# [ENTRIES PROVIDED]
+ + + +

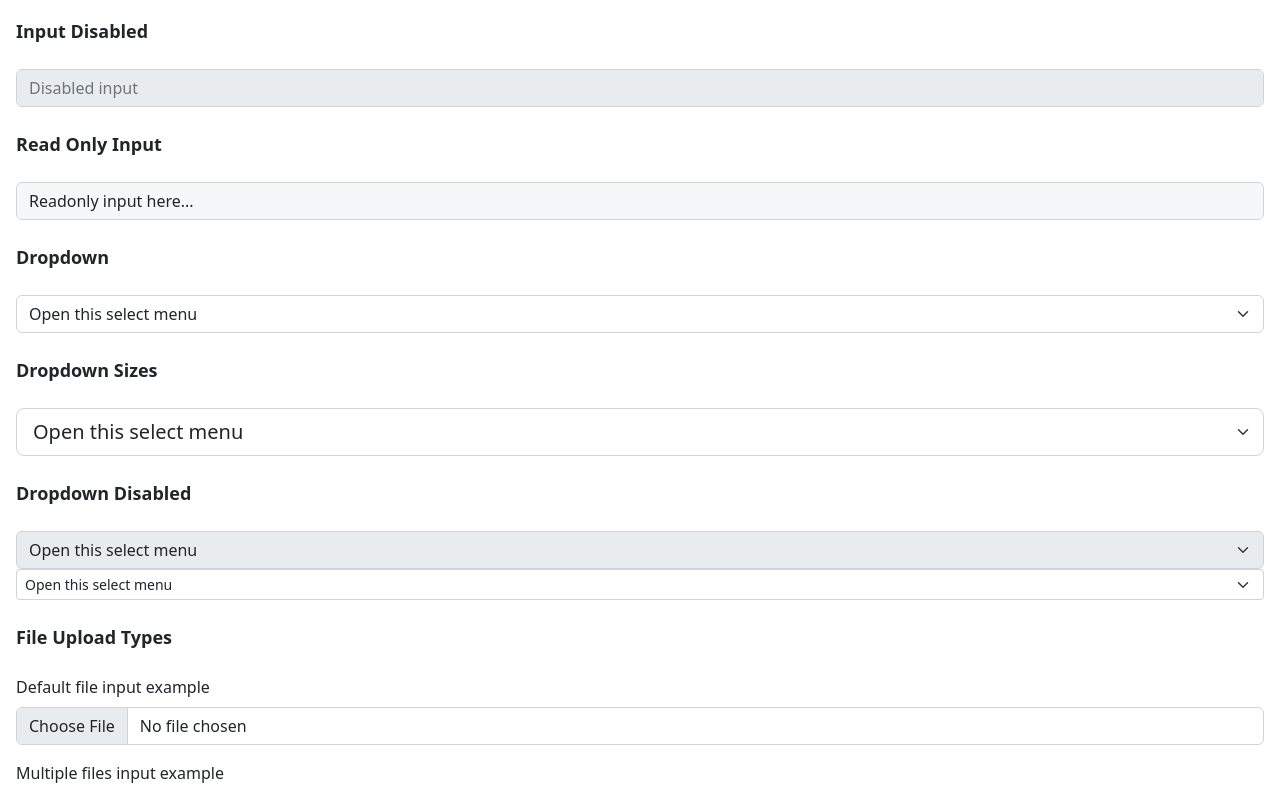
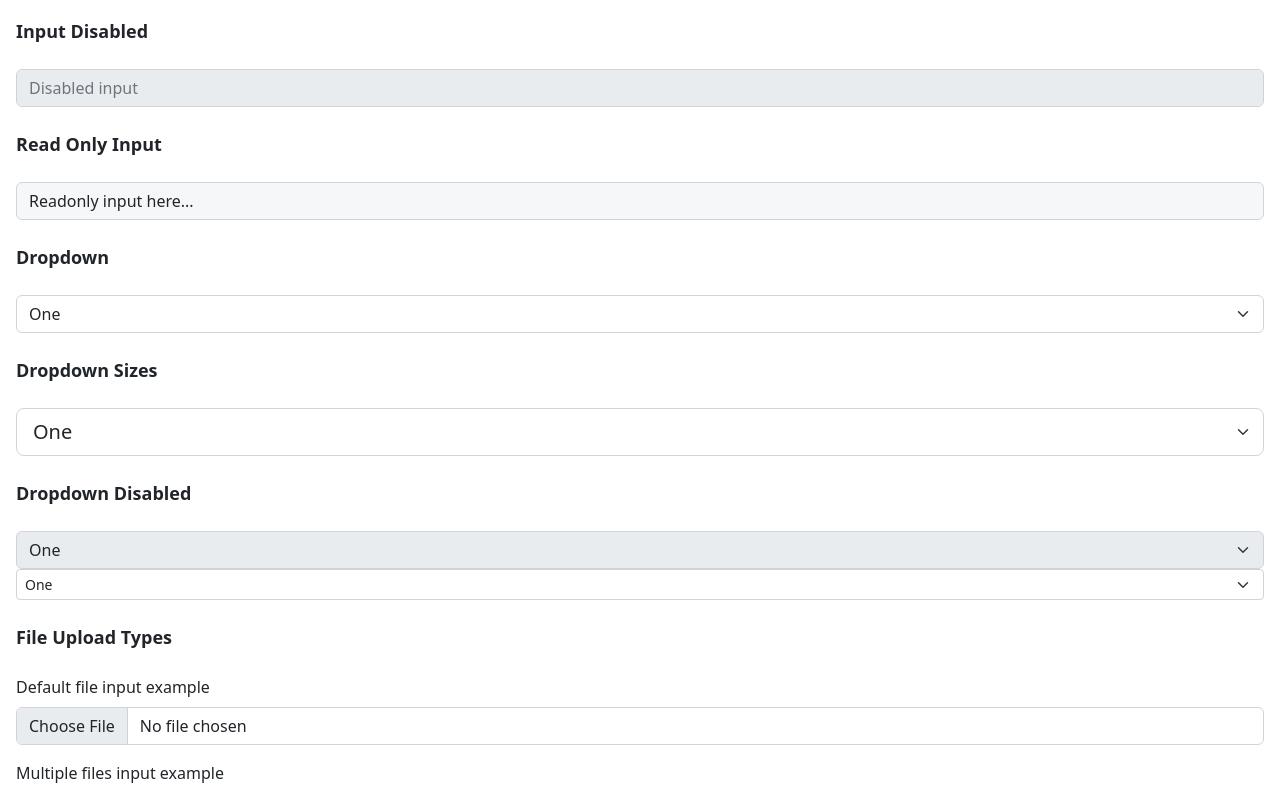
Before and after one commit to AkshayVarma21/components-library, a React (Create React App) app in the folder component-library/: page /inputs in a window 1280 px wide. Shown: the part 534-1325 px from the top of the page. Built offline with nearby package versions, Linux system fonts and the light colour scheme.

Commit message:
warning fixes

```diff
--- a/component-library/src/Components/Converter/Converter.tsx
+++ b/component-library/src/Components/Converter/Converter.tsx
@@ -4,7 +4,7 @@ import { converterJson, lengthUnitsList, weightUnitsList, conversionList } from
 interface ConversionItem {
     label: string,
     value: string,
- }
+}
 
 const Converter = () => {
     const [convertFrom, setConvertFrom] = useState<string>("");
@@ -46,21 +46,21 @@ const Converter = () => {
                     <label className='sub-header'>Select format</label>
                     <select className="custom-select" onChange={(e) => { onSelectConversionType(e) }}>
                         <option value=""> Choose... </option>
-                        {conversionList.map((item) => <option value={item.value}> {item.label} </option>)}
+                        {conversionList.map((item, index) => <option value={item.value} key={index}> {item.label} </option>)}
                     </select>
                 </div>
                 <div className="form-group">
                     <label className='sub-header'>From</label>
                     <select className="custom-select" onChange={(e) => onSelectConvertFrom(e)} value={convertFrom}>
                         <option value=""> Choose... </option>
-                        {selectedFormat.map((item) => <option value={item.value}> {item.label} </option>)}
+                        {selectedFormat.map((item, index) => <option value={item.value} key={index}> {item.label} </option>)}
                     </select>
                 </div>
                 <div className="form-group">
                     <label className='sub-header'>To</label>
                     <select className="custom-select" onChange={(e) => onSelectConvertTo(e)} value={convertTo}>
                         <option value=""> Choose... </option>
-                        {selectedFormat.map((item) => <option value={item.value}> {item.label} </option>)}
+                        {selectedFormat.map((item, index) => <option value={item.value} key={index}> {item.label} </option>)}
                     </select>
                 </div>
                 {setConvertedValue() && convertTo && convertFrom &&
--- a/component-library/src/Components/Inputs/Inputs.tsx
+++ b/component-library/src/Components/Inputs/Inputs.tsx
@@ -33,8 +33,8 @@ const Inputs = () => {
 
             {/* Dropdown */}
             <div className="sub-header my-4">Dropdown</div>
-            <select className="form-select" aria-label="Default select example">
-                <option selected>Open this select menu</option>
+            <select className="form-select" aria-label="Default select example" defaultValue={"1"}>
+                <option >Open this select menu</option>
                 <option value="1">One</option>
                 <option value="2">Two</option>
                 <option value="3">Three</option>
@@ -42,8 +42,8 @@ const Inputs = () => {
 
             {/* Dropdown Sizes*/}
             <div className="sub-header my-4">Dropdown Sizes</div>
-            <select className="form-select form-select-lg mb-3" aria-label=".form-select-lg example">
-                <option selected>Open this select menu</option>
+            <select className="form-select form-select-lg mb-3" aria-label=".form-select-lg example" defaultValue={"1"}>
+                <option >Open this select menu</option>
                 <option value="1">One</option>
                 <option value="2">Two</option>
                 <option value="3">Three</option>
@@ -52,15 +52,15 @@ const Inputs = () => {
 
             {/* Dropdown Disabled*/}
             <div className="sub-header my-4">Dropdown Disabled</div>
-            <select className="form-select" aria-label="Disabled select example" disabled>
-                <option selected>Open this select menu</option>
+            <select className="form-select" aria-label="Disabled select example" disabled defaultValue={"1"}>
+                <option >Open this select menu</option>
                 <option value="1">One</option>
                 <option value="2">Two</option>
                 <option value="3">Three</option>
             </select>
 
-            <select className="form-select form-select-sm" aria-label=".form-select-sm example">
-                <option selected>Open this select menu</option>
+            <select className="form-select form-select-sm" aria-label=".form-select-sm example" defaultValue={"1"}>
+                <option >Open this select menu</option>
                 <option value="1">One</option>
                 <option value="2">Two</option>
                 <option value="3">Three</option>
```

+ + + +

# [WORK REQUIRED]
Out of the material above, select every line that holds the string "Disabled".

# [FINAL ANSWER]
             {/* Dropdown Disabled*/}
             <div className="sub-header my-4">Dropdown Disabled</div>
-            <select className="form-select" aria-label="Disabled select example" disabled>
+            <select className="form-select" aria-label="Disabled select example" disabled defaultValue={"1"}>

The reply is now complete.